Visualization and Pedagogical Patterns in Support of Undergraduate Students With Autism Spectrum Disorders
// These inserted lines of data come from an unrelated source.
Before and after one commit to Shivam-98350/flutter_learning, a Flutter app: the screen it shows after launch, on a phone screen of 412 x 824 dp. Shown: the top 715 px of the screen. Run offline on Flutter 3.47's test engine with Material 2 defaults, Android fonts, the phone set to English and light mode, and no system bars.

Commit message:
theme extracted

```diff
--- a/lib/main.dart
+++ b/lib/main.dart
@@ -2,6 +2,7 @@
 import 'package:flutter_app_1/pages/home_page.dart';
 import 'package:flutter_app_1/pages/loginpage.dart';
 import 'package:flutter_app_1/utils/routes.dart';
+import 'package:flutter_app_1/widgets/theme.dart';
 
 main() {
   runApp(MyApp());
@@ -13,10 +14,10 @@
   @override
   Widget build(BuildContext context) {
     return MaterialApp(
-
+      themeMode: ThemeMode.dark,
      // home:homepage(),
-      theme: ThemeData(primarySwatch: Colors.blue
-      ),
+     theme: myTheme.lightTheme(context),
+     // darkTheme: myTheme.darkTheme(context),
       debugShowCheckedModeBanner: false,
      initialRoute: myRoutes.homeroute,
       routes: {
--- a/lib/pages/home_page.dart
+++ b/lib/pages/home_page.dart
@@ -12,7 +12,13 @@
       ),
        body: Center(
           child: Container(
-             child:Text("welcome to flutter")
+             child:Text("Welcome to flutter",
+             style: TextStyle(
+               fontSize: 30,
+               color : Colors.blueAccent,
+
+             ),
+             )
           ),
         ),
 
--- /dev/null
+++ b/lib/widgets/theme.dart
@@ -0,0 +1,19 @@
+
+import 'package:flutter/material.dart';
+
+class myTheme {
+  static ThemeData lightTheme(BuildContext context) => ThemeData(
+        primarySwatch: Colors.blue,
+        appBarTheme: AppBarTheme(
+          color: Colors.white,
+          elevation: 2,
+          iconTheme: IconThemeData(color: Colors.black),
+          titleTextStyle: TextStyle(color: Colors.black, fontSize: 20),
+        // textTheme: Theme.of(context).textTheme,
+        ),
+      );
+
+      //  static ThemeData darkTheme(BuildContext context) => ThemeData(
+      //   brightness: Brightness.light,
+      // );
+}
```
Undergraduate students with autism spectrum disorders (ASD), who are overrepresented on IT degree programs, experience significant and unique challenges that require specific interventions and support mechanisms. Research on university students with ASD shows mixed results; for many, there is a poor outcome. There is therefore a general need for reports on educational practices and insight from professionals who work closely with these students. Practical support (extended deadlines, a quiet working space) is provided according to wellknown recommendations for these students, but pedagogical interventions, which are equally important, are often lacking. This paper describes the professional supervision of undergraduate IT students diagnosed with ASD over a period of several years. The diversity of people with ASD makes it necessary to target each student individually, in order to apply effective methods. Some traits are, however, broadly common to this population, and when correctly identified, pedagogical patterns can be applied to successfully address some of the challenges these students face. As an alternative to (often excessive) verbal explanations, we report how modelling techniques can be used to both explain and visualize practical problems related to subjects like programming and databases. The positive outcomes of this approach are confirmed through interviews, observations of the students and academic results.